### Problem description
In the records below, pick out all lines containing the word "scss".

____

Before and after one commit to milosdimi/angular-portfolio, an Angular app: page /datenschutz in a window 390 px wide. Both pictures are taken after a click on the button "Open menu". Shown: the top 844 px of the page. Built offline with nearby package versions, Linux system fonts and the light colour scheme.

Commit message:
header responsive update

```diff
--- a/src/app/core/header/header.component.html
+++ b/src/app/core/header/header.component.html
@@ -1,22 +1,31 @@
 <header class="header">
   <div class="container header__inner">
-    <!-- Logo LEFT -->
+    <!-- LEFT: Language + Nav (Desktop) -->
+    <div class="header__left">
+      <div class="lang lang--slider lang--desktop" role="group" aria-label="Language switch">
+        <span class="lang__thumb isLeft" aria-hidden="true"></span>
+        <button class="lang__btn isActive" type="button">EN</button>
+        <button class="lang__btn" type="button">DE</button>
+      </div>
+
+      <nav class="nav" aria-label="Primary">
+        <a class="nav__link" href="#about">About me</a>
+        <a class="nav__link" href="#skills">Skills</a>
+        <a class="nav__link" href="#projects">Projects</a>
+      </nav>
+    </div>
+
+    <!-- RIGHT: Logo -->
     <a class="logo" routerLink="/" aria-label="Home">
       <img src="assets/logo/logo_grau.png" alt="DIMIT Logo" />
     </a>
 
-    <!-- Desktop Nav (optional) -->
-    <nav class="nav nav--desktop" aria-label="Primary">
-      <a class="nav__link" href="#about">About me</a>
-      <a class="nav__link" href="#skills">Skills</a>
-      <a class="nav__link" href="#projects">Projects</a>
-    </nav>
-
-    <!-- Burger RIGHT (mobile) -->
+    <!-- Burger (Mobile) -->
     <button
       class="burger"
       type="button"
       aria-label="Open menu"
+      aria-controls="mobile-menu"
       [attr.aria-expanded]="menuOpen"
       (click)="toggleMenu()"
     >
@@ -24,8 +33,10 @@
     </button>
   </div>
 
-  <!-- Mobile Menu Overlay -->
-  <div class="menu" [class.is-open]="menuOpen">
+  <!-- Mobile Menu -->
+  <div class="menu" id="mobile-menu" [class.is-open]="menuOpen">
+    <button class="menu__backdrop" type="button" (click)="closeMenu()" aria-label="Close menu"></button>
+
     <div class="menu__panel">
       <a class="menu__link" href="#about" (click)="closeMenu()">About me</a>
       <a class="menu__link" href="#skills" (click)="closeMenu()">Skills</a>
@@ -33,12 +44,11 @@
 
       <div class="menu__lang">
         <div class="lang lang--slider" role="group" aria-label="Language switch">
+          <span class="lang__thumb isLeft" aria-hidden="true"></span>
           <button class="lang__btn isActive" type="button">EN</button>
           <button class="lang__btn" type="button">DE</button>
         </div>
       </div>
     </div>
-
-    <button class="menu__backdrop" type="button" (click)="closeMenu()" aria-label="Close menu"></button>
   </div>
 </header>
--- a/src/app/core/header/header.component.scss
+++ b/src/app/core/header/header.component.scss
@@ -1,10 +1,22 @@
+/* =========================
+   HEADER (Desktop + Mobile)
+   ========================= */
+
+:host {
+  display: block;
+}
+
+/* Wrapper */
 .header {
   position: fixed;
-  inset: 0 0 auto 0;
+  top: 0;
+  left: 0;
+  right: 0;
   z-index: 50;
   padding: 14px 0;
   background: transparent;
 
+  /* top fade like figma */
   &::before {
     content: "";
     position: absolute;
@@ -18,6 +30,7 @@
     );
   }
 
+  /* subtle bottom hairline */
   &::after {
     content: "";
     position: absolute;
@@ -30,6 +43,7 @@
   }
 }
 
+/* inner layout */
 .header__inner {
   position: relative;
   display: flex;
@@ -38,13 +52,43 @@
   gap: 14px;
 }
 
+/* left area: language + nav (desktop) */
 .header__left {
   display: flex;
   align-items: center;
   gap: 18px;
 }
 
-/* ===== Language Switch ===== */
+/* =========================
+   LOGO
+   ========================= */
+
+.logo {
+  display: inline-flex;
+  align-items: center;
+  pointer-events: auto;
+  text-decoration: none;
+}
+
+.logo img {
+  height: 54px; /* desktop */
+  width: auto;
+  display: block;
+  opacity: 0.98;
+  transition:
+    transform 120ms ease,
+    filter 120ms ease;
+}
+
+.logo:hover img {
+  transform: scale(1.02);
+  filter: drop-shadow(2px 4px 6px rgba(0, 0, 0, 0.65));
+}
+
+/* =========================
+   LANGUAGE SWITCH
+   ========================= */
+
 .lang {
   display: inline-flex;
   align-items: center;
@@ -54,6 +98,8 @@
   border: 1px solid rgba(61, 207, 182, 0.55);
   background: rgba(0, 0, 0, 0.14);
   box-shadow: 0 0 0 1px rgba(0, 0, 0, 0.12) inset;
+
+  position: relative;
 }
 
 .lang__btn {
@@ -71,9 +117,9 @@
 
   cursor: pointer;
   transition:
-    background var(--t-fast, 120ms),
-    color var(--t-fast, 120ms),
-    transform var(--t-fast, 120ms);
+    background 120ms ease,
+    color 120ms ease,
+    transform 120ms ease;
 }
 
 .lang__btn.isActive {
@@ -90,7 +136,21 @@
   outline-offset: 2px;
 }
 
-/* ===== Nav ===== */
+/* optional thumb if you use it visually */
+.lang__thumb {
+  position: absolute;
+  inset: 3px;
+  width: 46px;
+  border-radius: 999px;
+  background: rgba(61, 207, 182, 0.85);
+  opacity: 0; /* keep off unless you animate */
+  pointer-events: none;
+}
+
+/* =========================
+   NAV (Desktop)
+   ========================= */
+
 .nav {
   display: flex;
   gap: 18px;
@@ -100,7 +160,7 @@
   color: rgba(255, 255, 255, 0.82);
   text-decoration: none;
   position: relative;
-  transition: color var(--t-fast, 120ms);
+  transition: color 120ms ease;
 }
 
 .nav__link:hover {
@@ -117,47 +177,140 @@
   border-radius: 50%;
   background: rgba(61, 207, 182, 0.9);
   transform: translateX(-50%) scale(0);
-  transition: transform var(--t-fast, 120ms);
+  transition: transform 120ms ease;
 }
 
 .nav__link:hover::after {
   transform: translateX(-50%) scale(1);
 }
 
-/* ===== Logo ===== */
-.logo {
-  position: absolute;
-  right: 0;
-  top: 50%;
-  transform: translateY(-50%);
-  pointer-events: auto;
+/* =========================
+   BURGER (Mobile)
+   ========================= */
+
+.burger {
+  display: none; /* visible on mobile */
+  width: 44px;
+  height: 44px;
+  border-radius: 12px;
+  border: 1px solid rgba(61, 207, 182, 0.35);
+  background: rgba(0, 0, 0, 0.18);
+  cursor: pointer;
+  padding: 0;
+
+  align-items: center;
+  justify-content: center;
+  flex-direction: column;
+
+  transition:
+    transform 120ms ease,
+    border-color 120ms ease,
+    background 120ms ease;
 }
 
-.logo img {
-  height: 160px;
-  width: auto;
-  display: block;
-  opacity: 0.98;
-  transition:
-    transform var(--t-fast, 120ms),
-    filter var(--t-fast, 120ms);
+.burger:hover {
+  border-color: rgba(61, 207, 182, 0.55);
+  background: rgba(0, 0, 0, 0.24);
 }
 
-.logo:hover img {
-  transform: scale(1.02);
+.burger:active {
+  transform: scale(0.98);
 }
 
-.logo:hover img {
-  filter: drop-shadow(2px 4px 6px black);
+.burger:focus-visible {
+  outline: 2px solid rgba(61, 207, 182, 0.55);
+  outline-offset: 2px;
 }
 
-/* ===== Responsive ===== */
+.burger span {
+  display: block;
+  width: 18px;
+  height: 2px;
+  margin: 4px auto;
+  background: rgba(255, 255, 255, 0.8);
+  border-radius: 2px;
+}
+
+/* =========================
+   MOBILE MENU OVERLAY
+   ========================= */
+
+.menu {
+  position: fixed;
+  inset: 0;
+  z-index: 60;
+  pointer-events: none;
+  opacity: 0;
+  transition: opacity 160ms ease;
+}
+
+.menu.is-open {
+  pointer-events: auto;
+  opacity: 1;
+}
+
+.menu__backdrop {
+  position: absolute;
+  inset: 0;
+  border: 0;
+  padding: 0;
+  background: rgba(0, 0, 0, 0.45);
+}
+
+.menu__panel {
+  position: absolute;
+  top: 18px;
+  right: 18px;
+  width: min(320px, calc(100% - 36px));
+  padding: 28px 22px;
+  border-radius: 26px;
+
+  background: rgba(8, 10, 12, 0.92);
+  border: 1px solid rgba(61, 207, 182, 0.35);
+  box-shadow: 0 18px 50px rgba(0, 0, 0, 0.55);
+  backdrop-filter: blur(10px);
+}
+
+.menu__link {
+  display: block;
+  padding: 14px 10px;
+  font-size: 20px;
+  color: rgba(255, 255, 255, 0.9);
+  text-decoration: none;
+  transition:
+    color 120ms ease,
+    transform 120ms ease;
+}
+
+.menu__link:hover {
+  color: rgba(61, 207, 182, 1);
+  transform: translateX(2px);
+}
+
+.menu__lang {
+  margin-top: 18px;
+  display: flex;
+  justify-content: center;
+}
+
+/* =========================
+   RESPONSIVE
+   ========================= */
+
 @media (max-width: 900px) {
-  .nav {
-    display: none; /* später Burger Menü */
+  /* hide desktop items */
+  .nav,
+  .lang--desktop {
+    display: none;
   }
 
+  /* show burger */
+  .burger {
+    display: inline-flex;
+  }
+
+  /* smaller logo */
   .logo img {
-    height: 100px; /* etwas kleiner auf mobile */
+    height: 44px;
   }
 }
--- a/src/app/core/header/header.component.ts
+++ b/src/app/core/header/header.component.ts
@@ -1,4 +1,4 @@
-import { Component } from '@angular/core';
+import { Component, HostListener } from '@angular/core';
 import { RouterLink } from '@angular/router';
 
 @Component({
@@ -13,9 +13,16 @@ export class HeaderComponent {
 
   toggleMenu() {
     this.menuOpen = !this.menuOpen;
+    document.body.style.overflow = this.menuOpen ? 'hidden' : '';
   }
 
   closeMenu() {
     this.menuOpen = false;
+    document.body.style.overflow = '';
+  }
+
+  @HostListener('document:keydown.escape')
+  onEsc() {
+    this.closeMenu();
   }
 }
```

____

### Written solution
--- a/src/app/core/header/header.component.scss
+++ b/src/app/core/header/header.component.scss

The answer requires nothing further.